WHAT TO PRODUCE -> Your answer must consist of the records exactly as given, with no pictures included.

START EXCERPTED DATA

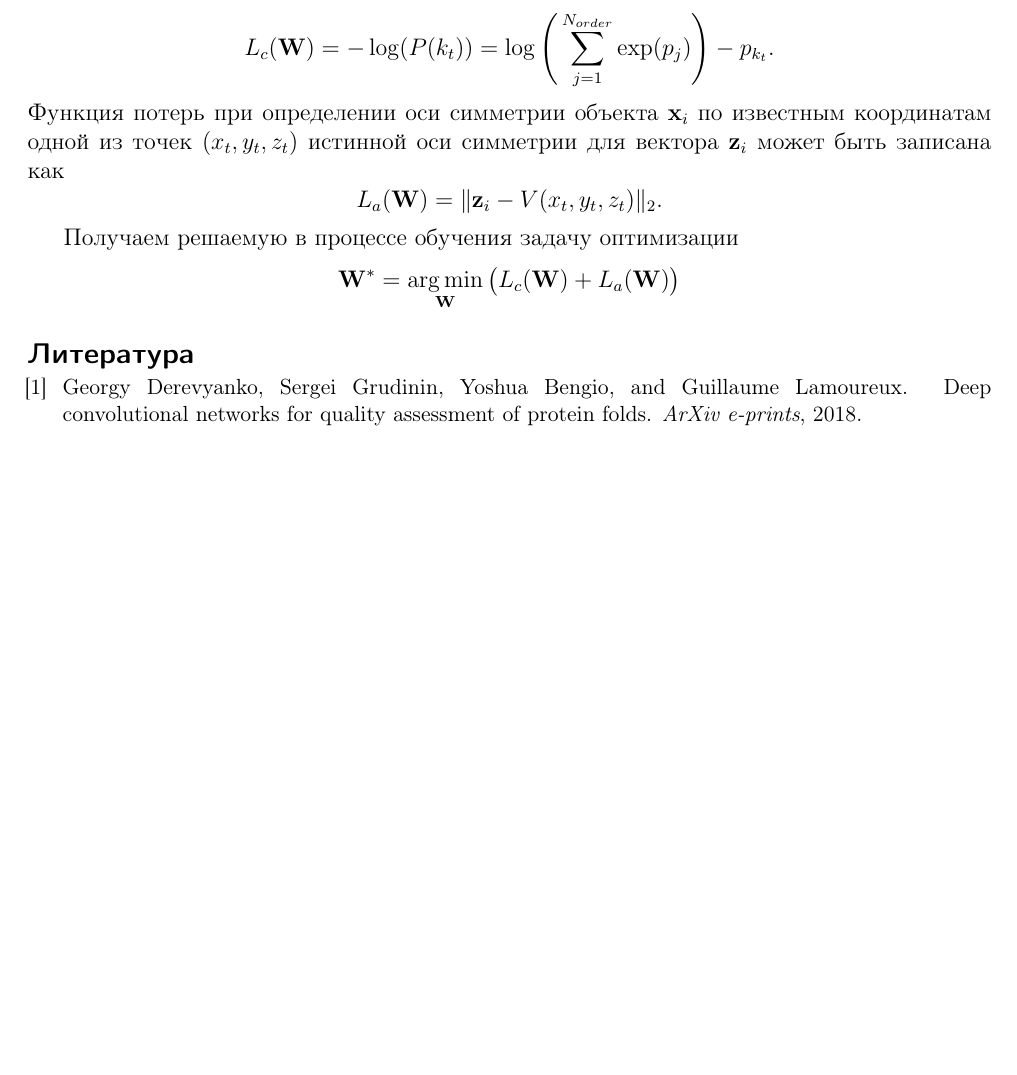
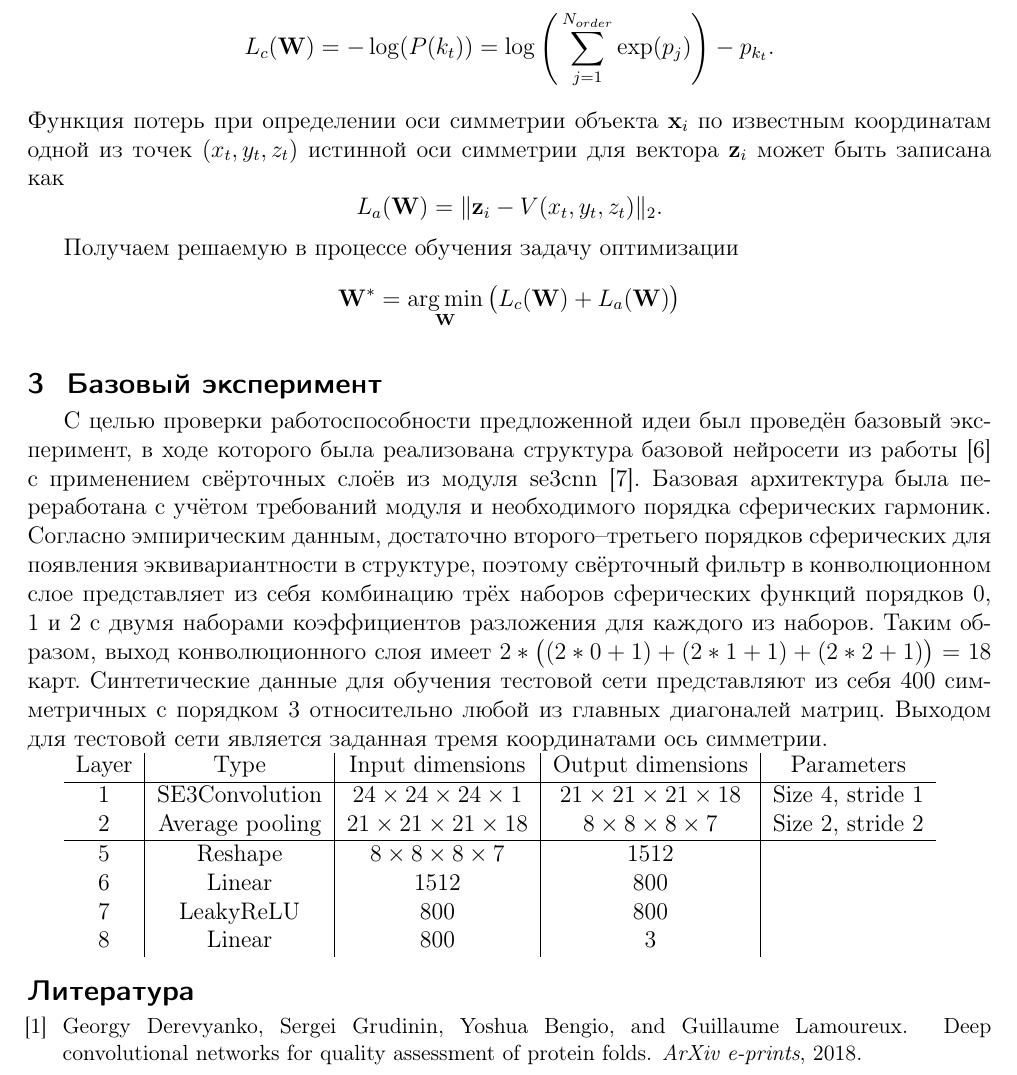
Before and after one commit to Intelligent-Systems-Phystech/2019-Project-14, a LaTeX document (Veselova2019Project14/Veselova2019Project14.tex): part of page 3 of 3 before the commit and part of page 3 of 4 after it, cut so that both start at the same text, the shorter picture padded with empty space. Compiled offline with pdfLaTeX.

Commit message:
Base experiment

```diff
--- a/Veselova2019Project14/Veselova2019Project14.tex
+++ b/Veselova2019Project14/Veselova2019Project14.tex
@@ -57,6 +57,24 @@
 	Получаем решаемую в процессе обучения задачу оптимизации
 	$$\mathbf{W}^*=\argmin_{\textbf{W}}\big(L_c(\mathbf{W})+L_a(\mathbf{W})\big)$$
 
+	\section{Базовый эксперимент}
+	С целью проверки работоспособности предложенной идеи был проведён базовый эксперимент, в ходе которого была реализована структура базовой нейросети из работы \cite{DeepSymmetry18} с применением свёрточных слоёв из модуля se3cnn \cite{DBLP:journals/corr/abs-1807-02547}. Базовая архитектура была переработана с учётом требований модуля и необходимого порядка сферических гармоник. Согласно эмпирическим данным, достаточно второго--третьего порядков сферических для появления эквивариантности в структуре, поэтому свёрточный фильтр в конволюционном слое представляет из себя комбинацию трёх наборов сферических функций порядков 0, 1 и 2 с двумя наборами коэффициентов разложения для каждого из наборов. Таким образом, выход конволюционного слоя имеет $2*\big((2*0+1)+(2*1+1)+(2*2+1)\big)=18$ карт.
+	Синтетические данные для обучения тестовой сети представляют из себя 400 симметричных с порядком 3 относительно любой из главных диагоналей матриц. Выходом для тестовой сети является заданная тремя координатами ось симметрии.
+
+
+	\begin{tabular}{c|c|c|c|c}
+		Layer & Type & Input dimensions & Output dimensions & Parameters\\
+		\hline
+		1 & SE3Convolution & $24\times24\times24\times1$ & $21\times21\times21\times18$ &  Size 4, stride 1\\
+		2 & Average pooling & $21\times21\times21\times18$ & $8\times8\times8\times7$ &  Size 2, stride 2\\
+		\hline
+		5 & Reshape & $8\times8\times8\times7$ & 1512 & \\
+		6 & Linear &  1512 & 800 & \\
+		7 & LeakyReLU &  800 & 800 & \\
+		8 & Linear &  800 & 3 & \\
+	\end{tabular}
+
+
 
 	\bibliographystyle{plain}
 	\bibliography{Veselova2019Project14}
```
Also changed, not shown: Veselova2019Project14/Veselova2019Project14.bib (+1 -2 lines), Veselova2019Project14/Veselova2019Project14.bbl, Veselova2019Project14/Veselova2019Project14.pdf.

END EXCERPTED DATA

SOLUTION TO THIS EXERCISE ->
Before and after one commit to Intelligent-Systems-Phystech/2019-Project-14, a LaTeX document (Veselova2019Project14/Veselova2019Project14.tex): part of page 3 of 3 before the commit and part of page 3 of 4 after it, cut so that both start at the same text, the shorter picture padded with empty space. Compiled offline with pdfLaTeX.

Commit message:
Base experiment

```diff
--- a/Veselova2019Project14/Veselova2019Project14.tex
+++ b/Veselova2019Project14/Veselova2019Project14.tex
@@ -57,6 +57,24 @@
 	Получаем решаемую в процессе обучения задачу оптимизации
 	$$\mathbf{W}^*=\argmin_{\textbf{W}}\big(L_c(\mathbf{W})+L_a(\mathbf{W})\big)$$
 
+	\section{Базовый эксперимент}
+	С целью проверки работоспособности предложенной идеи был проведён базовый эксперимент, в ходе которого была реализована структура базовой нейросети из работы \cite{DeepSymmetry18} с применением свёрточных слоёв из модуля se3cnn \cite{DBLP:journals/corr/abs-1807-02547}. Базовая архитектура была переработана с учётом требований модуля и необходимого порядка сферических гармоник. Согласно эмпирическим данным, достаточно второго--третьего порядков сферических для появления эквивариантности в структуре, поэтому свёрточный фильтр в конволюционном слое представляет из себя комбинацию трёх наборов сферических функций порядков 0, 1 и 2 с двумя наборами коэффициентов разложения для каждого из наборов. Таким образом, выход конволюционного слоя имеет $2*\big((2*0+1)+(2*1+1)+(2*2+1)\big)=18$ карт.
+	Синтетические данные для обучения тестовой сети представляют из себя 400 симметричных с порядком 3 относительно любой из главных диагоналей матриц. Выходом для тестовой сети является заданная тремя координатами ось симметрии.
+
+
+	\begin{tabular}{c|c|c|c|c}
+		Layer & Type & Input dimensions & Output dimensions & Parameters\\
+		\hline
+		1 & SE3Convolution & $24\times24\times24\times1$ & $21\times21\times21\times18$ &  Size 4, stride 1\\
+		2 & Average pooling & $21\times21\times21\times18$ & $8\times8\times8\times7$ &  Size 2, stride 2\\
+		\hline
+		5 & Reshape & $8\times8\times8\times7$ & 1512 & \\
+		6 & Linear &  1512 & 800 & \\
+		7 & LeakyReLU &  800 & 800 & \\
+		8 & Linear &  800 & 3 & \\
+	\end{tabular}
+
+
 
 	\bibliographystyle{plain}
 	\bibliography{Veselova2019Project14}
```
Also changed, not shown: Veselova2019Project14/Veselova2019Project14.bib (+1 -2 lines), Veselova2019Project14/Veselova2019Project14.bbl, Veselova2019Project14/Veselova2019Project14.pdf.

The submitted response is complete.